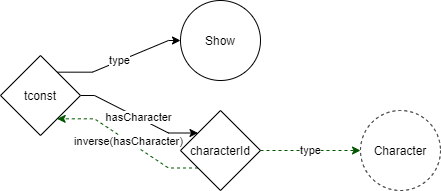
Before: ontology/images/inferences/character.png, a diagram exported from draw.io (AlexHoorn/MovieLocationsOntology). Source tidied: cells renumbered, new cells last; positions are measured from the earlier drawing's top-left corner, leaving out a move shared by most shapes. Source of this version:
```xml
<mxGraphModel>
  <root>
    <mxCell id="0" />
    <mxCell id="1" parent="0" />
    <mxCell id="2" value="Show" style="ellipse;whiteSpace=wrap;html=1;" parent="1" vertex="1">
      <mxGeometry x="180" width="80" height="80" as="geometry" />
    </mxCell>
    <mxCell id="3" value="type" style="edgeStyle=orthogonalEdgeStyle;rounded=0;jettySize=auto;html=1;noEdgeStyle=1;orthogonal=1;strokeWidth=1;" parent="1" edge="1" source="5" target="2">
      <mxGeometry relative="1" as="geometry">
        <Array as="points">
          <mxPoint x="92" y="71.7" />
          <mxPoint x="168" y="40" />
        </Array>
      </mxGeometry>
    </mxCell>
    <mxCell id="4" value="hasCharacter" style="edgeStyle=orthogonalEdgeStyle;rounded=0;jettySize=auto;html=1;noEdgeStyle=1;orthogonal=1;strokeWidth=1;" parent="1" edge="1" source="5" target="8">
      <mxGeometry relative="1" as="geometry">
        <Array as="points">
          <mxPoint x="94" y="95" />
          <mxPoint x="168" y="132.5" />
        </Array>
      </mxGeometry>
    </mxCell>
    <mxCell id="5" value="tconst" style="rhombus;whiteSpace=wrap;html=1;" parent="1" vertex="1">
      <mxGeometry y="55" width="80" height="80" as="geometry" />
    </mxCell>
    <mxCell id="6" value="type" style="edgeStyle=orthogonalEdgeStyle;rounded=0;jettySize=auto;html=1;strokeWidth=1;noEdgeStyle=1;orthogonal=1;fillColor=#008a00;strokeColor=#005700;dashed=1;" parent="1" edge="1" source="8" target="9">
      <mxGeometry relative="1" as="geometry">
        <Array as="points">
          <mxPoint x="272" y="150" />
          <mxPoint x="348" y="150" />
        </Array>
      </mxGeometry>
    </mxCell>
    <mxCell id="7" value="inverse(hasCharacter)" style="edgeStyle=orthogonalEdgeStyle;rounded=0;jettySize=auto;html=1;strokeWidth=1;noEdgeStyle=1;orthogonal=1;dashed=1;fillColor=#008a00;strokeColor=#005700;" parent="1" edge="1" source="8" target="5">
      <mxGeometry relative="1" as="geometry">
        <Array as="points">
          <mxPoint x="168" y="167.5" />
          <mxPoint x="94" y="118.3" />
        </Array>
      </mxGeometry>
    </mxCell>
    <mxCell id="8" value="characterId" style="rhombus;whiteSpace=wrap;html=1;" parent="1" vertex="1">
      <mxGeometry x="180" y="110" width="80" height="80" as="geometry" />
    </mxCell>
    <mxCell id="9" value="Character" style="ellipse;whiteSpace=wrap;html=1;dashed=1;" parent="1" vertex="1">
      <mxGeometry x="360" y="110" width="80" height="80" as="geometry" />
    </mxCell>
  </root>
</mxGraphModel>
```
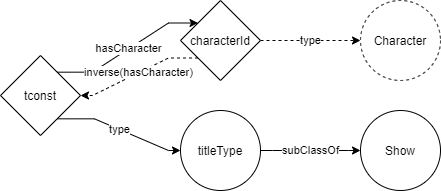
After the change.

Diff of the diagram source:
```diff
@@ -2,49 +2,60 @@
   <root>
     <mxCell id="0" />
     <mxCell id="1" parent="0" />
-    <mxCell id="2" value="Show" style="ellipse;whiteSpace=wrap;html=1;" parent="1" vertex="1">
-      <mxGeometry x="180" width="80" height="80" as="geometry" />
-    </mxCell>
-    <mxCell id="3" value="type" style="edgeStyle=orthogonalEdgeStyle;rounded=0;jettySize=auto;html=1;noEdgeStyle=1;orthogonal=1;strokeWidth=1;" parent="1" edge="1" source="5" target="2">
-      <mxGeometry relative="1" as="geometry">
-        <Array as="points">
-          <mxPoint x="92" y="71.7" />
-          <mxPoint x="168" y="40" />
-        </Array>
-      </mxGeometry>
-    </mxCell>
-    <mxCell id="4" value="hasCharacter" style="edgeStyle=orthogonalEdgeStyle;rounded=0;jettySize=auto;html=1;noEdgeStyle=1;orthogonal=1;strokeWidth=1;" parent="1" edge="1" source="5" target="8">
+    <mxCell id="4" value="hasCharacter" style="edgeStyle=orthogonalEdgeStyle;rounded=0;jettySize=auto;html=1;noEdgeStyle=1;orthogonal=1;" parent="1" edge="1" source="5" target="8">
       <mxGeometry relative="1" as="geometry">
         <Array as="points">
-          <mxPoint x="94" y="95" />
-          <mxPoint x="168" y="132.5" />
+          <mxPoint x="92" y="-103.3" />
+          <mxPoint x="168" y="-152.5" />
         </Array>
       </mxGeometry>
     </mxCell>
+    <mxCell id="10" value="type" style="edgeStyle=orthogonalEdgeStyle;rounded=0;jettySize=auto;html=1;noEdgeStyle=1;orthogonal=1;" parent="1" edge="1" source="5" target="12">
+      <mxGeometry relative="1" as="geometry">
+        <Array as="points">
+          <mxPoint x="94" y="-56.7" />
+          <mxPoint x="168" y="-25" />
+        </Array>
+      </mxGeometry>
+    </mxCell>
     <mxCell id="5" value="tconst" style="rhombus;whiteSpace=wrap;html=1;" parent="1" vertex="1">
-      <mxGeometry y="55" width="80" height="80" as="geometry" />
+      <mxGeometry y="-120" width="80" height="80" as="geometry" />
     </mxCell>
-    <mxCell id="6" value="type" style="edgeStyle=orthogonalEdgeStyle;rounded=0;jettySize=auto;html=1;strokeWidth=1;noEdgeStyle=1;orthogonal=1;fillColor=#008a00;strokeColor=#005700;dashed=1;" parent="1" edge="1" source="8" target="9">
+    <mxCell id="6" value="type" style="edgeStyle=orthogonalEdgeStyle;rounded=0;jettySize=auto;html=1;dashed=1;noEdgeStyle=1;orthogonal=1;" parent="1" edge="1" source="8" target="9">
       <mxGeometry relative="1" as="geometry">
         <Array as="points">
-          <mxPoint x="272" y="150" />
-          <mxPoint x="348" y="150" />
+          <mxPoint x="272" y="-135" />
+          <mxPoint x="348" y="-135" />
         </Array>
       </mxGeometry>
     </mxCell>
-    <mxCell id="7" value="inverse(hasCharacter)" style="edgeStyle=orthogonalEdgeStyle;rounded=0;jettySize=auto;html=1;strokeWidth=1;noEdgeStyle=1;orthogonal=1;dashed=1;fillColor=#008a00;strokeColor=#005700;" parent="1" edge="1" source="8" target="5">
+    <mxCell id="7" value="inverse(hasCharacter)" style="edgeStyle=orthogonalEdgeStyle;rounded=0;jettySize=auto;html=1;dashed=1;noEdgeStyle=1;orthogonal=1;" parent="1" edge="1" source="8" target="5">
       <mxGeometry relative="1" as="geometry">
         <Array as="points">
-          <mxPoint x="168" y="167.5" />
-          <mxPoint x="94" y="118.3" />
+          <mxPoint x="168" y="-117.5" />
+          <mxPoint x="92" y="-80" />
         </Array>
       </mxGeometry>
     </mxCell>
     <mxCell id="8" value="characterId" style="rhombus;whiteSpace=wrap;html=1;" parent="1" vertex="1">
-      <mxGeometry x="180" y="110" width="80" height="80" as="geometry" />
+      <mxGeometry x="180" y="-175" width="80" height="80" as="geometry" />
     </mxCell>
     <mxCell id="9" value="Character" style="ellipse;whiteSpace=wrap;html=1;dashed=1;" parent="1" vertex="1">
-      <mxGeometry x="360" y="110" width="80" height="80" as="geometry" />
+      <mxGeometry x="360" y="-175" width="80" height="80" as="geometry" />
     </mxCell>
+    <mxCell id="11" value="subClassOf" style="edgeStyle=orthogonalEdgeStyle;rounded=0;jettySize=auto;html=1;noEdgeStyle=1;orthogonal=1;" parent="1" edge="1" source="12" target="2">
+      <mxGeometry relative="1" as="geometry">
+        <Array as="points">
+          <mxPoint x="272" y="-25" />
+          <mxPoint x="348" y="-25" />
+        </Array>
+      </mxGeometry>
+    </mxCell>
+    <mxCell id="12" value="titleType" style="ellipse;whiteSpace=wrap;html=1;" parent="1" vertex="1">
+      <mxGeometry x="180" y="-65" width="80" height="80" as="geometry" />
+    </mxCell>
+    <mxCell id="2" value="Show" style="ellipse;whiteSpace=wrap;html=1;" parent="1" vertex="1">
+      <mxGeometry x="360" y="-65" width="80" height="80" as="geometry" />
+    </mxCell>
   </root>
 </mxGraphModel>
```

WHAT THE EXERCISE ASKS
In the entries above, count each line with "tconst"; reply with the total only.

SOLVED PROBLEM
2